Sat, Feb 9
Fri, Feb 8
Ok, I've updated the docs accordingly. I think then this can be resolved.
@ was used for documentation but v2 has its own documentation field
Thu, Feb 7
Also, we probably need some test to capture this situation in the future. Looks like current tests do not cover this branch.
Ah, I see what's up - Wikibase has been updated, but WikibaseLexeme was not.
Looks like some deployment issue - 1.33.0-wmf.14 has this class, but 1.33.0-wmf.16 does not.
Wed, Feb 6
Tue, Feb 5
Mon, Feb 4
Hence at the end of mw-debug-cli.log we have:
There's also this library I've encountered recently: https://cytoscape.org/
may be interesting for graph visualizations.
Sat, Feb 2
Would it be acceptable to show the results for Item namespace and Lexeme namespace separately - e.g. in separate tabs? If not, what would be the expected UI - would both kinds of results displayed together with distinction only by prefix or with some separation between Lexemes and Items?
After discussing this on the offsite, the current approach seems to be like this:
- For full-text search with several kinds of namespaces, it's probably best to separate the searches and display each kind in the separate tab (we'd need to think about how exactly the UI would work for this)
- For Wikidata completion search, we want to have a combined profile that unites the searches on the backend, using query dispatcher functionality being developed by @dcausse.
Fri, Feb 1
@mmodell thanks, this would be great!
We do not have editorial control over the data in Wikidata, yet less on maps provided by the third party.
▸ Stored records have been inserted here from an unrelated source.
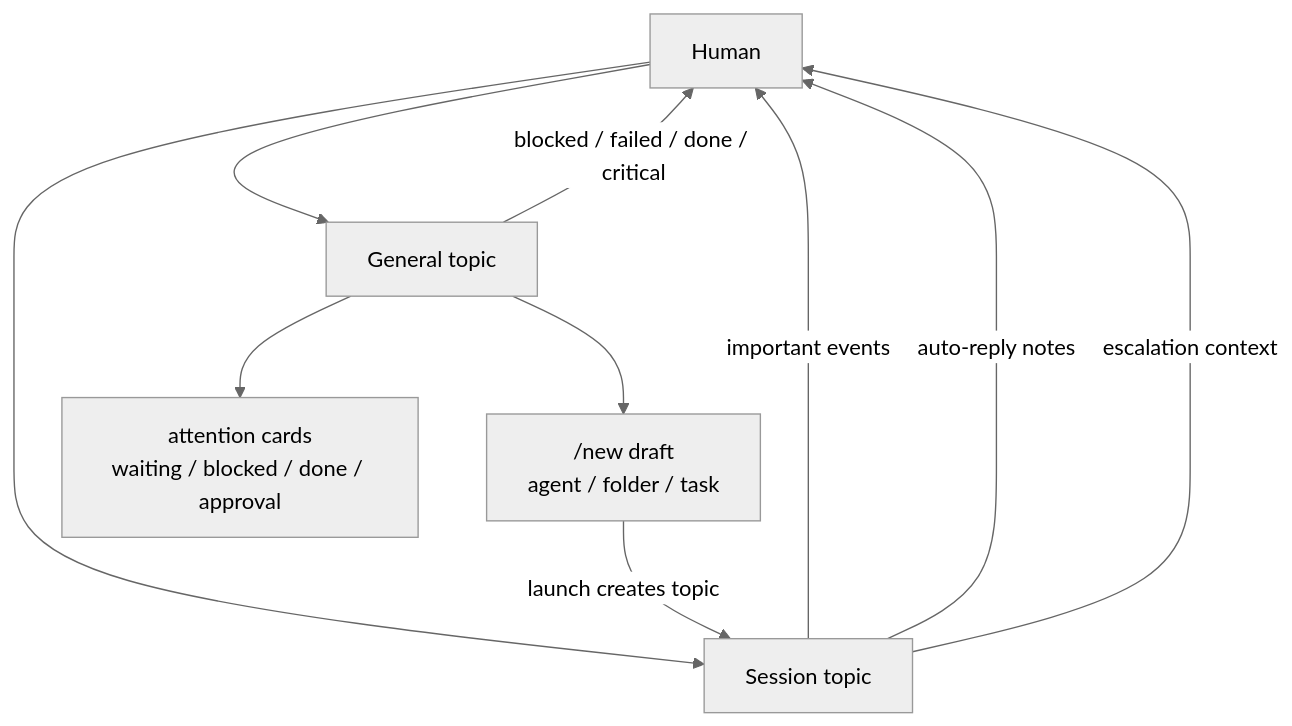
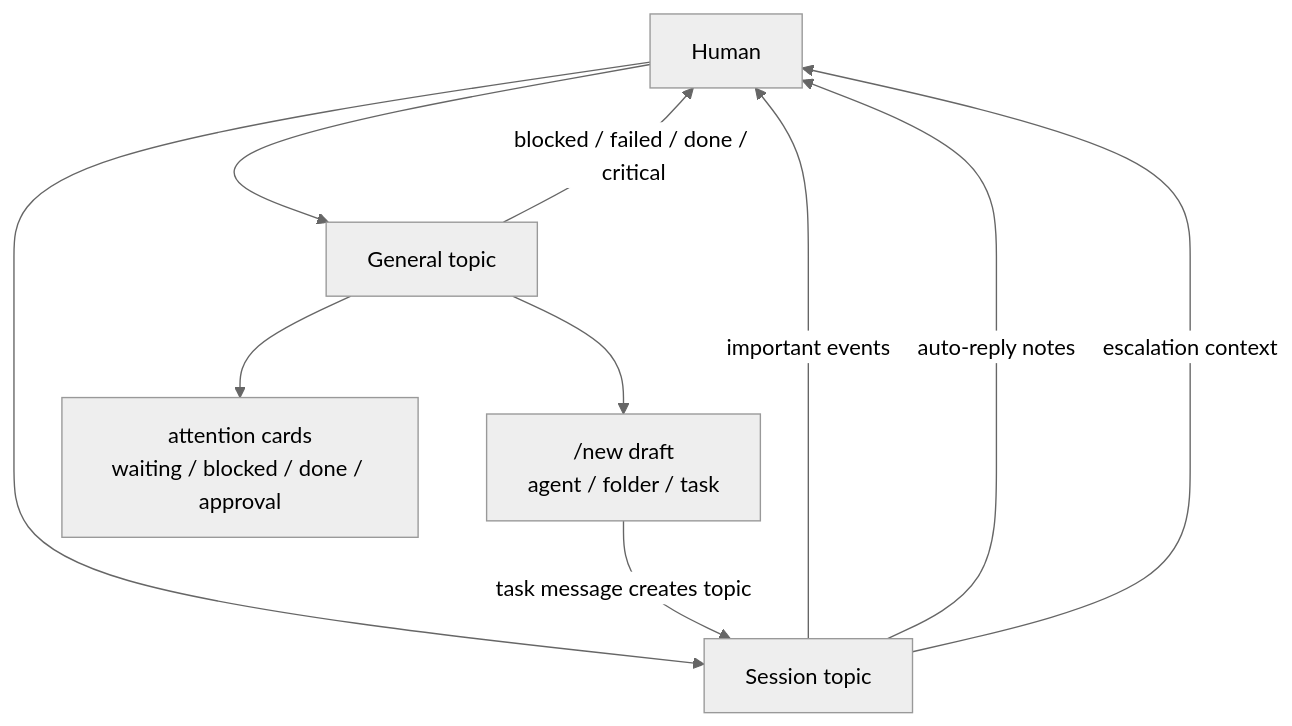
One commit to canhta/vibegram changed the third of 10 diagrams in docs/diagrams.md. Above: the diagram before and after it, drawn with Mermaid (neutral theme). The commit also changed 18 other files, not shown here.

````diff
--- a/docs/diagrams.md
+++ b/docs/diagrams.md
@@ -71,18 +71,18 @@
 ```mermaid
 flowchart TD
     HUMAN["Human"]
     GENERAL["General topic"]
     DRAFT["/new draft<br/>agent / folder / task"]
     SESSION["Session topic"]
     BOARD["attention cards<br/>waiting / blocked / done / approval"]
 
     HUMAN --> GENERAL
     HUMAN --> SESSION
 
     GENERAL --> BOARD
-    GENERAL --> DRAFT -->|"launch creates topic"| SESSION
+    GENERAL --> DRAFT -->|"task message creates topic"| SESSION
     GENERAL -->|"blocked / failed / done / critical"| HUMAN
     SESSION -->|"important events"| HUMAN
     SESSION -->|"auto-reply notes"| HUMAN
     SESSION -->|"escalation context"| HUMAN
 ```
````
We also are not subject neither to Indian law nor the Twitter audience "law". The situation where some governing body has objection to some content in the open sources or wide Internet, whether on Wikimedia or not, is completely routine and happens all the time. It would certainly be unfortunate if somebody overreacts and makes some unfortunate moves due to any particular situation, however whatever happens does not change these basic facts. We show what OSM maps provide.
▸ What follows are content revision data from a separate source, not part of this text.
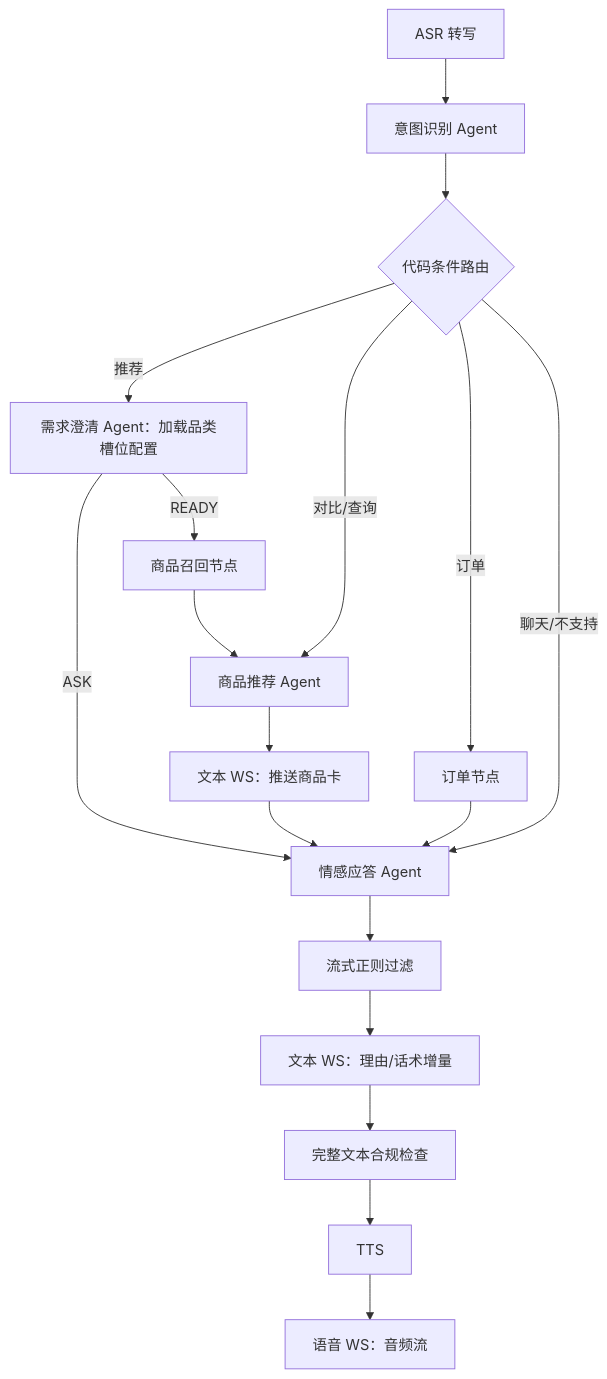
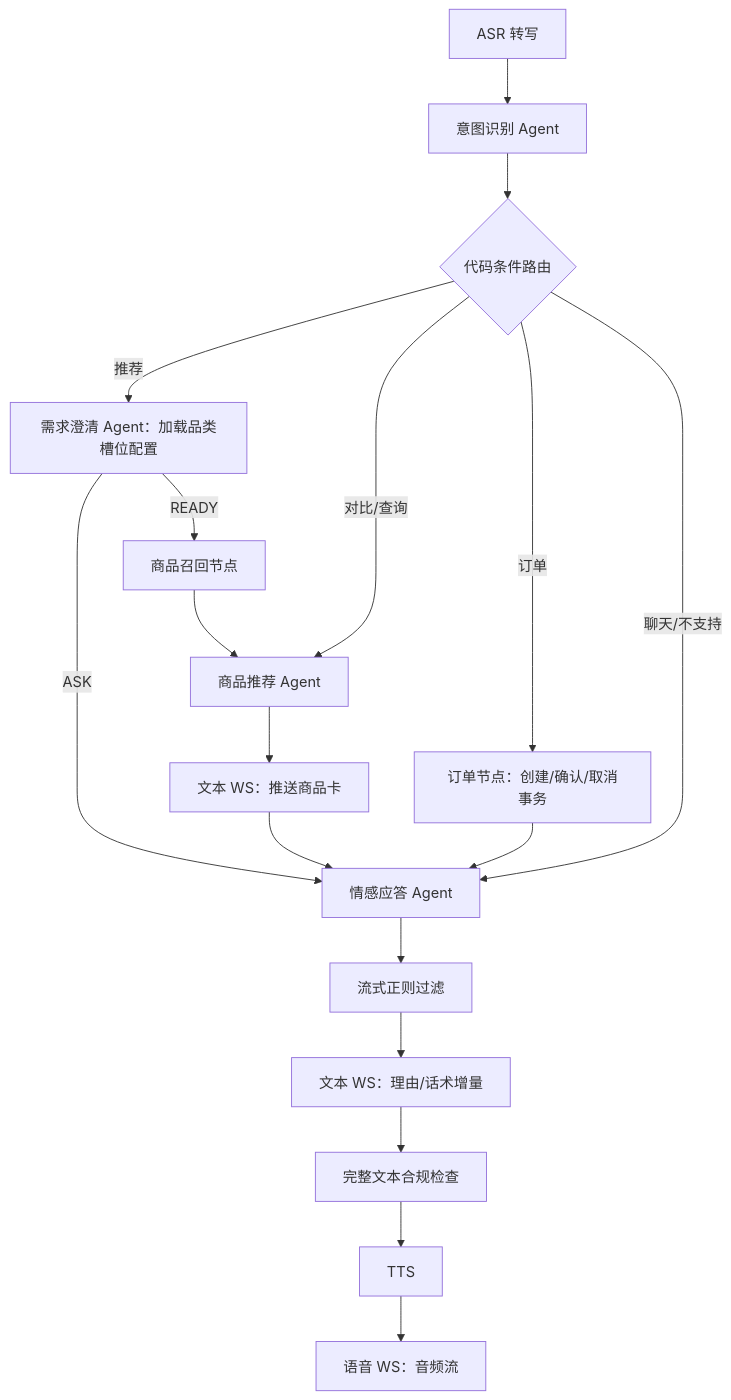
Before and after one commit to ivaris03/voice-shopping-agents: the second of 3 diagrams in docs/architecture.md, drawn with Mermaid. The commit also changed 5 other files, not shown here.

````diff
--- a/docs/architecture.md
+++ b/docs/architecture.md
@@ -77,20 +77,20 @@
 ```mermaid
 flowchart TD
     ASR["ASR 转写"] --> I["意图识别 Agent"]
     I --> R{"代码条件路由"}
     R -->|推荐| C["需求澄清 Agent：加载品类槽位配置"]
     C -->|ASK| E["情感应答 Agent"]
     C -->|READY| G["商品召回节点"]
     G --> P["商品推荐 Agent"]
     R -->|对比/查询| P
-    R -->|订单| O["订单节点"]
+    R -->|订单| O["订单节点：创建/确认/取消事务"]
     R -->|聊天/不支持| E
     P --> W["文本 WS：推送商品卡"]
     W --> E
     O --> E
     E --> F["流式正则过滤"]
     F --> T["文本 WS：理由/话术增量"]
     T --> K["完整文本合规检查"]
     K --> S["TTS"]
     S --> A["语音 WS：音频流"]
 ```
````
Example: in this dashboard: https://phabricator.wikimedia.org/tag/wikidata-query-service/ I'd like to sort first two columns by priority, but in other columns sorting by priority does not make too much sense for me. In general, sorting by priority is good for current tasks, that are being worked on or soon to be worked on, but for part of the board that is more long-term classification it makes less sense. So it would be nice if I could use different sorting for these column, and have some columns auto-sorted by priority but others sorted as I specify manually.
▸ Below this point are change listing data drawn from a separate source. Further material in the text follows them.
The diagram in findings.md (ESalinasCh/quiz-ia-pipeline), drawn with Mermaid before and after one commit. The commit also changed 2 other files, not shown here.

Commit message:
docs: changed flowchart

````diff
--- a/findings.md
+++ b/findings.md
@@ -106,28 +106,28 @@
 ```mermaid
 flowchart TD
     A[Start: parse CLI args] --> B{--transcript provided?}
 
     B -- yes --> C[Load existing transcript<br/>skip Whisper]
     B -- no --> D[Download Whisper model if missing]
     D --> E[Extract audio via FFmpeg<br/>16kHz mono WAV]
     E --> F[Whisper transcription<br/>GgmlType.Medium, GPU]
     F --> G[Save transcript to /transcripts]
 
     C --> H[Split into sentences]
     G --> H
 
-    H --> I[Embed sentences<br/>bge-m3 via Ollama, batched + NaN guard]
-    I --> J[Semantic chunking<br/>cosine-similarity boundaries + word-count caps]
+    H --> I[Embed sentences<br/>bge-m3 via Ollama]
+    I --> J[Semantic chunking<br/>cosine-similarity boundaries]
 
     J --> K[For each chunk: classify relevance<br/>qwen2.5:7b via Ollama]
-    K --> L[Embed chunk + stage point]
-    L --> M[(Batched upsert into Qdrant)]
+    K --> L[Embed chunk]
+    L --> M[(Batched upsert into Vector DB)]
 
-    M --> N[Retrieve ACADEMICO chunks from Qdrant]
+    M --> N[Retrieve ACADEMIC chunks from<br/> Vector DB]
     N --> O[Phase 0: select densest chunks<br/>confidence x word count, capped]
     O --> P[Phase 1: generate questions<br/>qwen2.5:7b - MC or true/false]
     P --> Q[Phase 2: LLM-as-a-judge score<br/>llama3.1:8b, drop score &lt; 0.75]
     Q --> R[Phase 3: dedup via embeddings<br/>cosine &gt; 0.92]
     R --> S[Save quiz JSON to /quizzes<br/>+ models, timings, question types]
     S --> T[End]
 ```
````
Wed, Jan 30
Note that currently we index existing pages on RefreshLinks. We do have special case for new items, which we index instantly. But I don't think this applies to captions since they are part of existing page in the index, right? So maybe MediaInfo extension should copy some code from onPageContentInsertComplete in CirrusSearch to make instant indexing happen.
We will also need to move options out. We could move it to set of WikibaseCirrusSearch options, or keep current option structure, in which case we'd need to enable extensions to define their own Wikibase options, which as I understand not the case now? Should we keep these options in the same place (BC) or create a new set of options for WikibaseCirrusSearch?
So searching article & entity namespace together is not supported (see T194968: Enable search in all wikidata namespaces combined for task about it). So, we have to either configure search so it by default searches only one kind of namespaces, or solve the task above.
I am not sure whether it's ok to use cdnjs.cloudflare.com for privacy reasons. AFAIK, so far we have avoided directly including non-WMF resources.
Hmm, I updated the entities, and I still see TeX there. However, looking at raw backend output, I do see mathml - check out the result of https://query.wikidata.org/sparql?query=DESCRIBE%20wd%3AQ631815. So the rendering seems to be the problem. Looking at the HTML I do see <math> tags, but somehow the display still is not right. Now sure what's the issue there but seems to be on the frontend side.
OK, it looks like some entities indeed have Tex strings, even though export returns MathML now. Not sure when it changed - the entities have right timestamps, but the RDF is different. I'll update the entries and see what happens.